Write out each line of the entries below that holds the word "README".

• **INPUT DATA**

· · · · ·

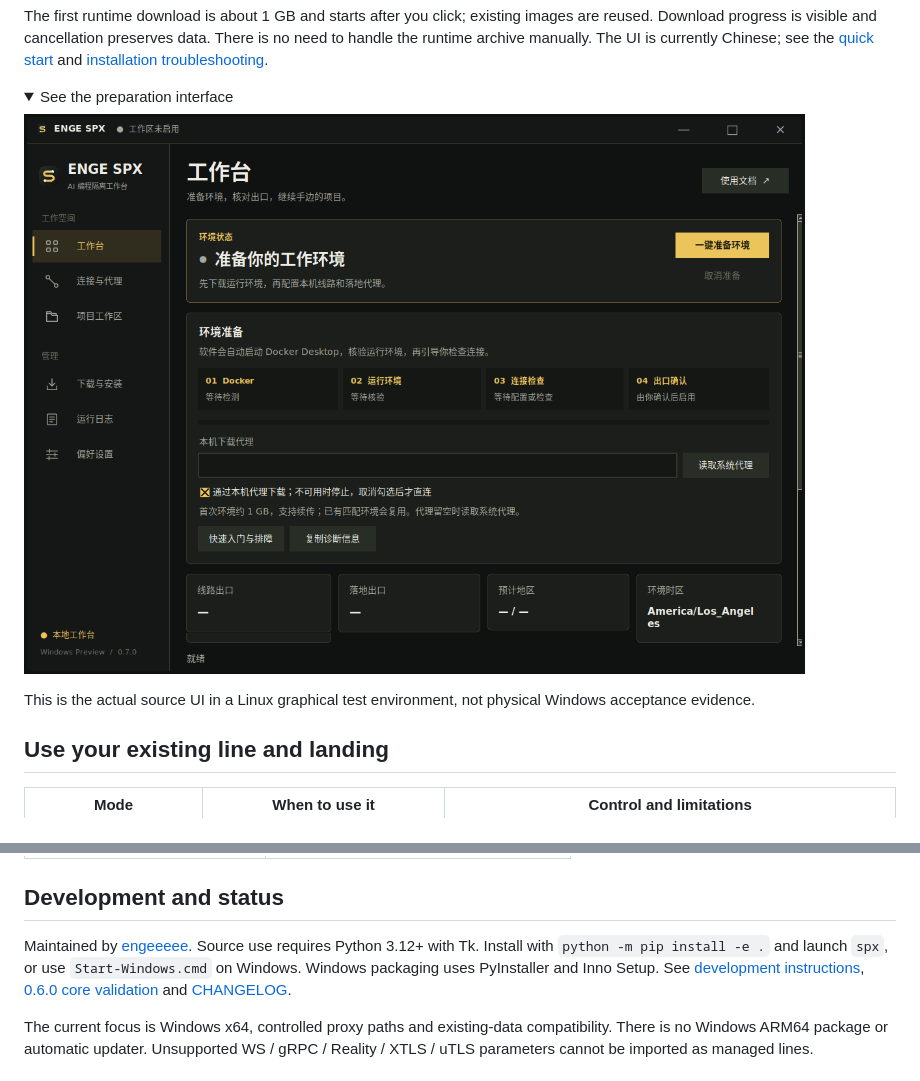
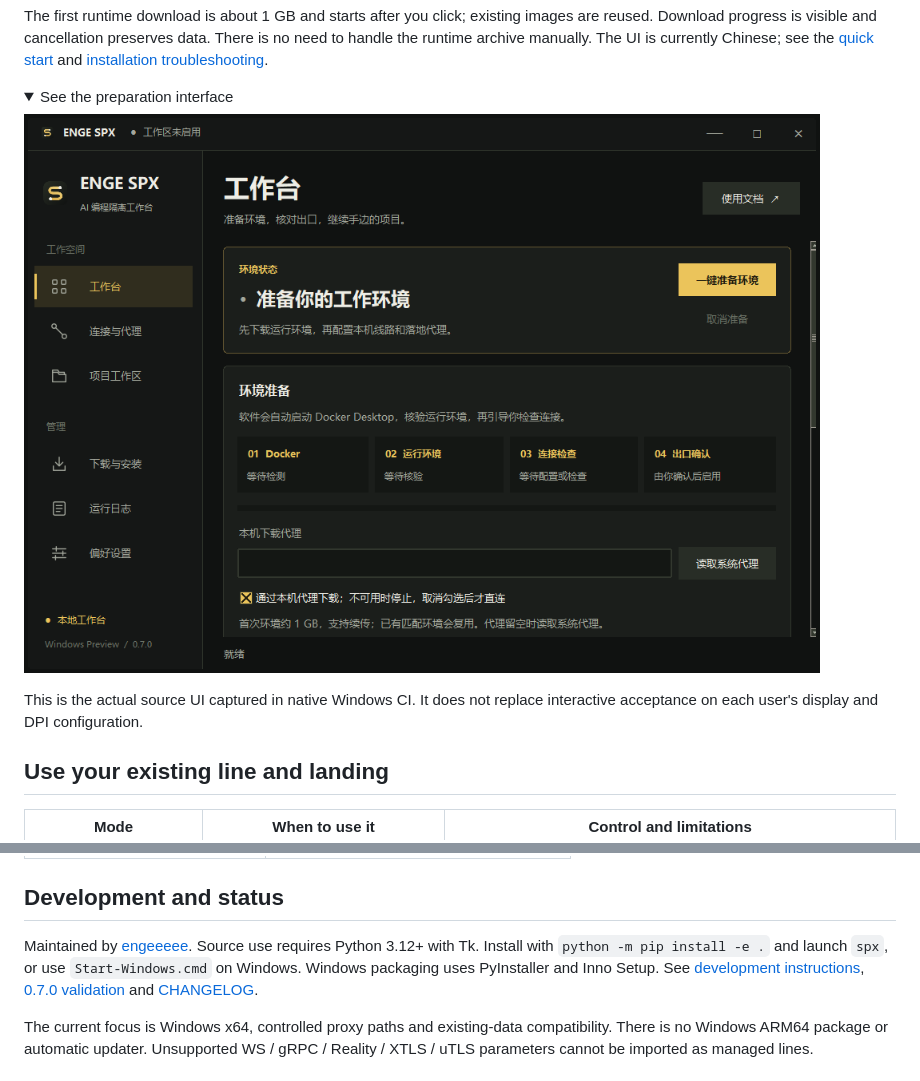
Before and after one commit to engeeeee/-enge-spx, a Markdown page: README.en.md, 2 parts joined by grey strips. Drawn GitHub-style; pictures changed too: docs/images/spx-startup.png; folded sections open.

Commit message:
Document 0.7.0 validation and show native Windows screenshots

```diff
--- a/README.en.md
+++ b/README.en.md
@@ -60,7 +60,7 @@ The first runtime download is about 1 GB and starts after you click; existing im
 
 ![ENGE SPX preparation interface](docs/images/spx-startup.png)
 
-This is the actual source UI in a Linux graphical test environment, not physical Windows acceptance evidence.
+This is the actual source UI captured in native Windows CI. It does not replace interactive acceptance on each user's display and DPI configuration.
 
 </details>
 
@@ -112,7 +112,7 @@ Most detailed guides are in Chinese:
 
 ## Development and status
 
-Maintained by [engeeeee](https://github.com/engeeeee). Source use requires Python 3.12+ with Tk. Install with `python -m pip install -e .` and launch `spx`, or use `Start-Windows.cmd` on Windows. Windows packaging uses PyInstaller and Inno Setup. See [development instructions](docs/development.md), [0.6.0 core validation](docs/validation-0.6.zh-CN.md) and [CHANGELOG](CHANGELOG.md).
+Maintained by [engeeeee](https://github.com/engeeeee). Source use requires Python 3.12+ with Tk. Install with `python -m pip install -e .` and launch `spx`, or use `Start-Windows.cmd` on Windows. Windows packaging uses PyInstaller and Inno Setup. See [development instructions](docs/development.md), [0.7.0 validation](docs/validation-0.7.zh-CN.md) and [CHANGELOG](CHANGELOG.md).
 
 The current focus is Windows x64, controlled proxy paths and existing-data compatibility. There is no Windows ARM64 package or automatic updater. Unsupported WS / gRPC / Reality / XTLS / uTLS parameters cannot be imported as managed lines.
 
```
Also changed, not shown: README.md (+2 -2 lines), docs/branding.zh-CN.md (+5 -2 lines), docs/validation-0.7.zh-CN.md (added, +54 -0 lines), docs/images/spx-connection.png, docs/images/spx-overview.png, docs/images/spx-workspace.png (added).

· · · · ·

• **EXERCISE OUTPUT**
Before and after one commit to engeeeee/-enge-spx, a Markdown page: README.en.md, 2 parts joined by grey strips. Drawn GitHub-style; pictures changed too: docs/images/spx-startup.png; folded sections open.
--- a/README.en.md
+++ b/README.en.md
Also changed, not shown: README.md (+2 -2 lines), docs/branding.zh-CN.md (+5 -2 lines), docs/validation-0.7.zh-CN.md (added, +54 -0 lines), docs/images/spx-connection.png, docs/images/spx-overview.png, docs/images/spx-workspace.png (added).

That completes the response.